──────── LISTED ENTRIES

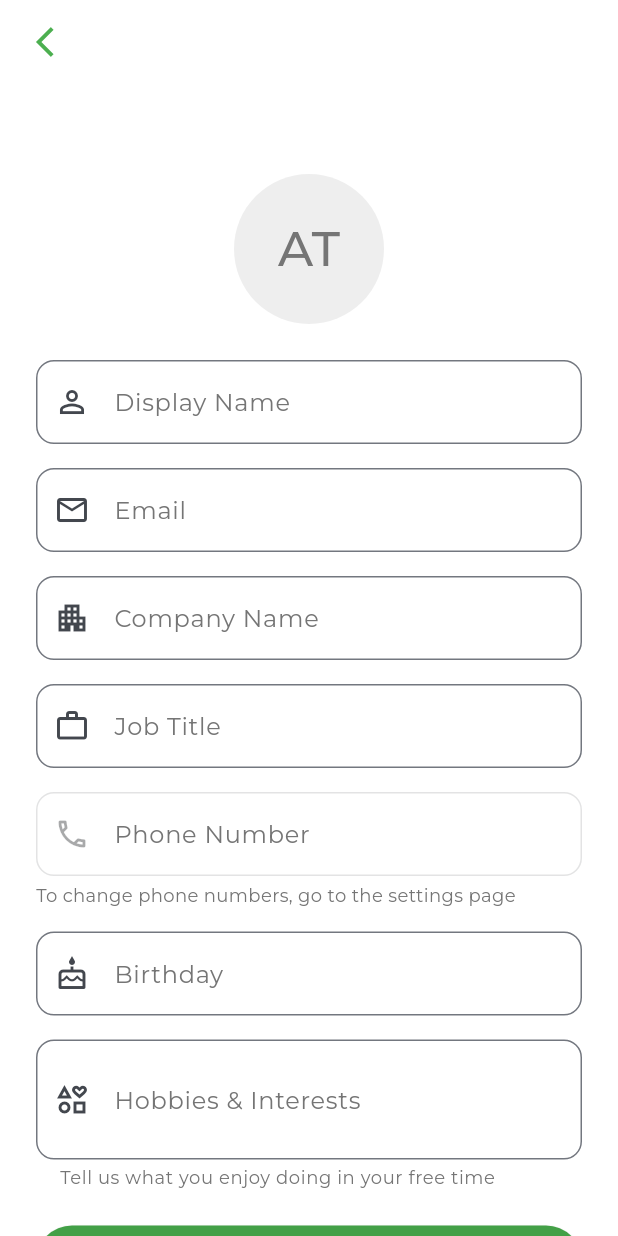
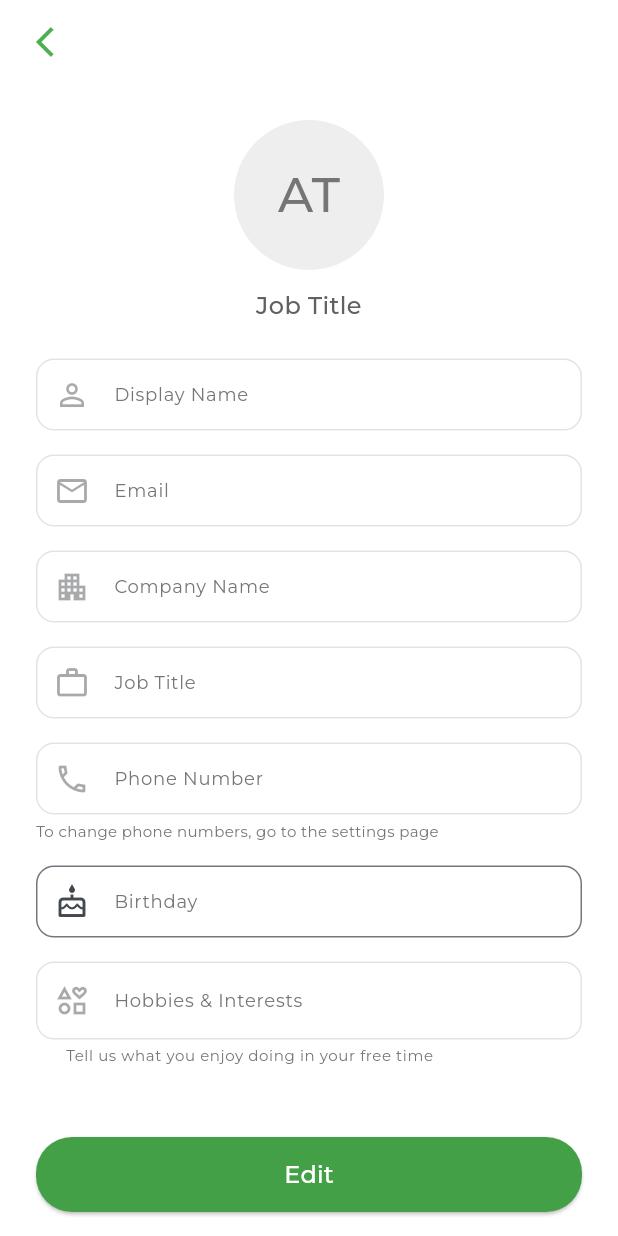
Before and after one commit to adrieltanyahoo/my_flutter_app, a Flutter app: the ProfileSettingsPage screen opened by its route, on a phone screen of 412 x 824 dp. Run offline on Flutter 3.47's test engine with Material 3 defaults, Android fonts, the phone set to English and light mode, and no system bars; our stand-ins replace cloud_firestore, firebase_auth, firebase_core, firebase_storage, google_fonts, image_picker and 4 more; accounts and stored records are empty.

Commit message:
Adjust TextFormField padding to reduce vertical padding for smaller font size

```diff
--- a/lib/pages/settings/profile_settings_page.dart
+++ b/lib/pages/settings/profile_settings_page.dart
@@ -25,13 +25,16 @@ class _ProfileSettingsPageState extends State<ProfileSettingsPage> {
   DateTime? _birthday;
   String? _birthdayString;
   String? _avatarPath;
+  String? _profileAvatarUrl;
   bool _isLoading = false;
   bool _isFetching = false;
+  bool _isEditing = false;
 
   @override
   void initState() {
     super.initState();
     _loadProfile();
+    _isEditing = false;
   }
 
   Future<void> _loadProfile() async {
@@ -47,6 +50,7 @@ class _ProfileSettingsPageState extends State<ProfileSettingsPage> {
           _phoneController.text = profile.phone;
           _hobbiesController.text = profile.hobbies ?? '';
           _avatarPath = null;
+          _profileAvatarUrl = profile.avatarUrl;
           if (profile.birthday != null) {
             _birthdayString = profile.birthday;
             _birthday = DateTime.tryParse(profile.birthday!);
@@ -57,7 +61,7 @@ class _ProfileSettingsPageState extends State<ProfileSettingsPage> {
       if (mounted) {
         ScaffoldMessenger.of(context).showSnackBar(
           SnackBar(
-            content: Text('Failed to load profile. Please check your connection.', style: GoogleFonts.montserrat()),
+            content: Text('Failed to load profile. Please check your connection.', style: GoogleFonts.montserrat(fontSize: 12)),
             backgroundColor: Colors.red,
           ),
         );
@@ -78,6 +82,15 @@ class _ProfileSettingsPageState extends State<ProfileSettingsPage> {
     }
   }
 
+  ImageProvider<Object>? _getAvatarImage() {
+    if (_avatarPath != null) {
+      return FileImage(File(_avatarPath!));
+    } else if (_profileAvatarUrl != null && _profileAvatarUrl!.isNotEmpty) {
+      return NetworkImage(_profileAvatarUrl!);
+    }
+    return null;
+  }
+
   Future<void> _saveProfile() async {
     if (!_formKey.currentState!.validate() || _isLoading) return;
     setState(() => _isLoading = true);
@@ -92,7 +105,7 @@ class _ProfileSettingsPageState extends State<ProfileSettingsPage> {
           if (mounted) {
             ScaffoldMessenger.of(context).showSnackBar(
               SnackBar(
-                content: Text('Failed to upload avatar. Please try again.', style: GoogleFonts.montserrat()),
+                content: Text('Failed to upload avatar. Please try again.', style: GoogleFonts.montserrat(fontSize: 12)),
                 backgroundColor: Colors.red,
               ),
             );
@@ -119,16 +132,20 @@ class _ProfileSettingsPageState extends State<ProfileSettingsPage> {
       if (mounted) {
         ScaffoldMessenger.of(context).showSnackBar(
           SnackBar(
-            content: Text('Profile updated!', style: GoogleFonts.montserrat()),
+            content: Text('Profile updated!', style: GoogleFonts.montserrat(fontSize: 12)),
             backgroundColor: Colors.green[600],
           ),
         );
+        setState(() {
+          _isEditing = false;
+        });
+        await _loadProfile();
       }
     } catch (e, st) {
       if (mounted) {
         ScaffoldMessenger.of(context).showSnackBar(
           SnackBar(
-            content: Text('Failed to update profile. Please try again.', style: GoogleFonts.montserrat()),
+            content: Text('Failed to update profile. Please try again.', style: GoogleFonts.montserrat(fontSize: 12)),
             backgroundColor: Colors.red,
           ),
         );
@@ -164,17 +181,15 @@ class _ProfileSettingsPageState extends State<ProfileSettingsPage> {
                   child: Column(
                     crossAxisAlignment: CrossAxisAlignment.stretch,
                     children: [
-                      const SizedBox(height: 60),
+                      const SizedBox(height: 24),
                       Center(
                         child: GestureDetector(
-                          onTap: _pickAvatar,
+                          onTap: _isEditing ? _pickAvatar : null,
                           child: CircleAvatar(
                             radius: 50,
                             backgroundColor: Colors.grey[200],
-                            backgroundImage: _avatarPath != null
-                              ? FileImage(File(_avatarPath!))
-                              : null,
-                            child: _avatarPath == null
+                            backgroundImage: _getAvatarImage(),
+                            child: (_avatarPath == null && (_profileAvatarUrl == null || _profileAvatarUrl!.isEmpty))
                                 ? Text(
                                     _nameController.text.isNotEmpty
                                         ? _nameController.text.trim().split(' ').map((e) => e[0]).take(2).join().toUpperCase()
@@ -185,16 +200,31 @@ class _ProfileSettingsPageState extends State<ProfileSettingsPage> {
                           ),
                         ),
                       ),
+                      const SizedBox(height: 12),
+                      Center(
+                        child: Text(
+                          (_jobTitleController.text.isNotEmpty ? _jobTitleController.text : 'Job Title') +
+                            (_companyController.text.isNotEmpty ? ' at ${_companyController.text}' : ''),
+                          style: GoogleFonts.montserrat(fontSize: 16, color: Colors.grey[700], fontWeight: FontWeight.w500),
+                          textAlign: TextAlign.center,
+                        ),
+                      ),
                       const SizedBox(height: 24),
                       TextFormField(
                         controller: _nameController,
+                        enabled: _isEditing,
+                        style: GoogleFonts.montserrat(fontSize: 12),
                         decoration: InputDecoration(
                           labelText: 'Display Name',
-                          labelStyle: GoogleFonts.montserrat(color: Colors.grey[600]),
+                          labelStyle: GoogleFonts.montserrat(fontSize: 12, color: Colors.grey[600]),
                           prefixIcon: const Icon(Icons.person_outline),
                           border: OutlineInputBorder(
                             borderRadius: BorderRadius.circular(12),
                           ),
+                          hintText: 'Enter your name',
+                          hintStyle: GoogleFonts.montserrat(fontSize: 10, color: Colors.grey[400]),
+                          helperText: null,
+                          contentPadding: const EdgeInsets.symmetric(horizontal: 16, vertical: 8),
                         ),
                         validator: (value) {
                           if (value == null || value.isEmpty) {
@@ -206,60 +236,72 @@ class _ProfileSettingsPageState extends State<ProfileSettingsPage> {
                       const SizedBox(height: 16),
                       TextFormField(
                         controller: _emailController,
+                        enabled: _isEditing,
+                        style: GoogleFonts.montserrat(fontSize: 12),
                         decoration: InputDecoration(
                           labelText: 'Email',
-                          labelStyle: GoogleFonts.montserrat(color: Colors.grey[600]),
+                          labelStyle: GoogleFonts.montserrat(fontSize: 12, color: Colors.grey[600]),
                           prefixIcon: const Icon(Icons.email_outlined),
                           border: OutlineInputBorder(
                             borderRadius: BorderRadius.circular(12),
                           ),
+                          contentPadding: const EdgeInsets.symmetric(horizontal: 16, vertical: 8),
                         ),
                       ),
                       const SizedBox(height: 16),
                       TextFormField(
                         controller: _companyController,
+                        enabled: _isEditing,
+                        style: GoogleFonts.montserrat(fontSize: 12),
                         decoration: InputDecoration(
                           labelText: 'Company Name',
-                          labelStyle: GoogleFonts.montserrat(color: Colors.grey[600]),
+                          labelStyle: GoogleFonts.montserrat(fontSize: 12, color: Colors.grey[600]),
                           prefixIcon: const Icon(Icons.apartment_outlined),
                           border: OutlineInputBorder(
                             borderRadius: BorderRadius.circular(12),
                           ),
+                          contentPadding: const EdgeInsets.symmetric(horizontal: 16, vertical: 8),
                         ),
                       ),
                       const SizedBox(height: 16),
                       TextFormField(
                         controller: _jobTitleController,
+                        enabled: _isEditing,
+                        style: GoogleFonts.montserrat(fontSize: 12),
                         decoration: InputDecoration(
                           labelText: 'Job Title',
-                          labelStyle: GoogleFonts.montserrat(color: Colors.grey[600]),
+                          labelStyle: GoogleFonts.montserrat(fontSize: 12, color: Colors.grey[600]),
                           prefixIcon: const Icon(Icons.work_outline),
                           border: OutlineInputBorder(
                             borderRadius: BorderRadius.circular(12),
                           ),
+                          contentPadding: const EdgeInsets.symmetric(horizontal: 16, vertical: 8),
                         ),
                       ),
                       const SizedBox(height: 16),
                       TextFormField(
                         controller: _phoneController,
                         enabled: false,
+                        style: GoogleFonts.montserrat(fontSize: 12),
                         decoration: InputDecoration(
                           labelText: 'Phone Number',
-                          labelStyle: GoogleFonts.montserrat(color: Colors.grey[600]),
+                          labelStyle: GoogleFonts.montserrat(fontSize: 12, color: Colors.grey[600]),
                           prefixIcon: const Icon(Icons.phone_outlined),
                           border: OutlineInputBorder(
                             borderRadius: BorderRadius.circular(12),
                           ),
+                          contentPadding: const EdgeInsets.symmetric(horizontal: 16, vertical: 8),
                         ),
                       ),
                       const SizedBox(height: 4),
                       Text(
                         'To change phone numbers, go to the settings page',
-                        style: GoogleFonts.montserrat(fontSize: 12, color: Colors.grey[600]),
+                        style: GoogleFonts.montserrat(fontSize: 10, color: Colors.grey[600]),
                       ),
                       const SizedBox(height: 16),
                       GestureDetector(
-                        onTap: () async {
+                        onTap: _isEditing
+                            ? () async {
                                 FocusScope.of(context).unfocus();
                                 final now = DateTime.now();
                                 final initialDate = _birthday ?? DateTime(now.year - 18, now.month, now.day);
@@ -292,19 +334,25 @@ class _ProfileSettingsPageState extends State<ProfileSettingsPage> {
                                     _birthdayString = picked.toIso8601String().split('T')[0];
                                   });
                                 }
-                        },
+                              }
+                            : null,
                         child: AbsorbPointer(
+                          absorbing: !_isEditing,
                           child: TextFormField(
                             controller: TextEditingController(text: _birthday != null ? _birthdayString : ''),
                             readOnly: true,
+                            style: GoogleFonts.montserrat(fontSize: 12),
                             decoration: InputDecoration(
                               labelText: 'Birthday',
-                              labelStyle: GoogleFonts.montserrat(color: Colors.grey[600]),
+                              labelStyle: GoogleFonts.montserrat(fontSize: 12, color: Colors.grey[600]),
                               prefixIcon: const Icon(Icons.cake_outlined),
                               border: OutlineInputBorder(
                                 borderRadius: BorderRadius.circular(12),
                               ),
                               hintText: 'Select your birthday',
+                              hintStyle: GoogleFonts.montserrat(fontSize: 10, color: Colors.grey[400]),
+                              helperText: null,
+                              contentPadding: const EdgeInsets.symmetric(horizontal: 16, vertical: 8),
                             ),
                             validator: (value) {
                               if (_birthday == null) {
@@ -318,25 +366,47 @@ class _ProfileSettingsPageState extends State<ProfileSettingsPage> {
                       const SizedBox(height: 16),
                       TextFormField(
                         controller: _hobbiesController,
+                        enabled: _isEditing,
+                        style: GoogleFonts.montserrat(fontSize: 12),
                         maxLines: 2,
                         decoration: InputDecoration(
                           labelText: 'Hobbies & Interests',
-                          labelStyle: GoogleFonts.montserrat(color: Colors.grey[600]),
+                          labelStyle: GoogleFonts.montserrat(fontSize: 12, color: Colors.grey[600]),
                           prefixIcon: const Icon(Icons.interests_outlined),
                           border: OutlineInputBorder(
                             borderRadius: BorderRadius.circular(12),
                           ),
                           hintText: 'Share your hobbies and interests',
-                          hintStyle: GoogleFonts.montserrat(color: Colors.grey[400]),
+                          hintStyle: GoogleFonts.montserrat(fontSize: 10, color: Colors.grey[400]),
                           helperText: 'Tell us what you enjoy doing in your free time',
-                          helperStyle: GoogleFonts.montserrat(color: Colors.grey[600]),
+                          helperStyle: GoogleFonts.montserrat(fontSize: 10, color: Colors.grey[600]),
+                          contentPadding: const EdgeInsets.symmetric(horizontal: 16, vertical: 8),
                         ),
                       ),
                       const SizedBox(height: 24),
-                      SizedBox(
+                    ],
+                  ),
+                ),
+              ),
+            ),
+      ),
+      bottomNavigationBar: SafeArea(
+        child: Padding(
+          padding: const EdgeInsets.fromLTRB(24, 0, 24, 16),
+          child: SizedBox(
             height: 50,
             child: ElevatedButton(
-                          onPressed: _isLoading ? null : _saveProfile,
+              onPressed: _isLoading
+                  ? null
+                  : () {
+                      if (_isEditing) {
+                        _saveProfile();
+                      } else {
+                        setState(() {
+                          _isEditing = true;
+                        });
+                      }
+                    },
               style: ElevatedButton.styleFrom(
                 backgroundColor: Colors.green[600],
                 foregroundColor: Colors.white,
@@ -354,16 +424,11 @@ class _ProfileSettingsPageState extends State<ProfileSettingsPage> {
                       ),
                     )
                   : Text(
-                                  'Save Changes',
+                      _isEditing ? 'Save' : 'Edit',
                       style: GoogleFonts.montserrat(
                         fontSize: 16,
                         fontWeight: FontWeight.w500,
                       ),
-                                ),
-                        ),
-                      ),
-                      const SizedBox(height: 24),
-                    ],
                     ),
             ),
           ),
```
Lines whose indentation alone changed are shown as unchanged.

────────────────

From the data, work out how many lines include the word "bool"; the reply is that number and nothing else.

3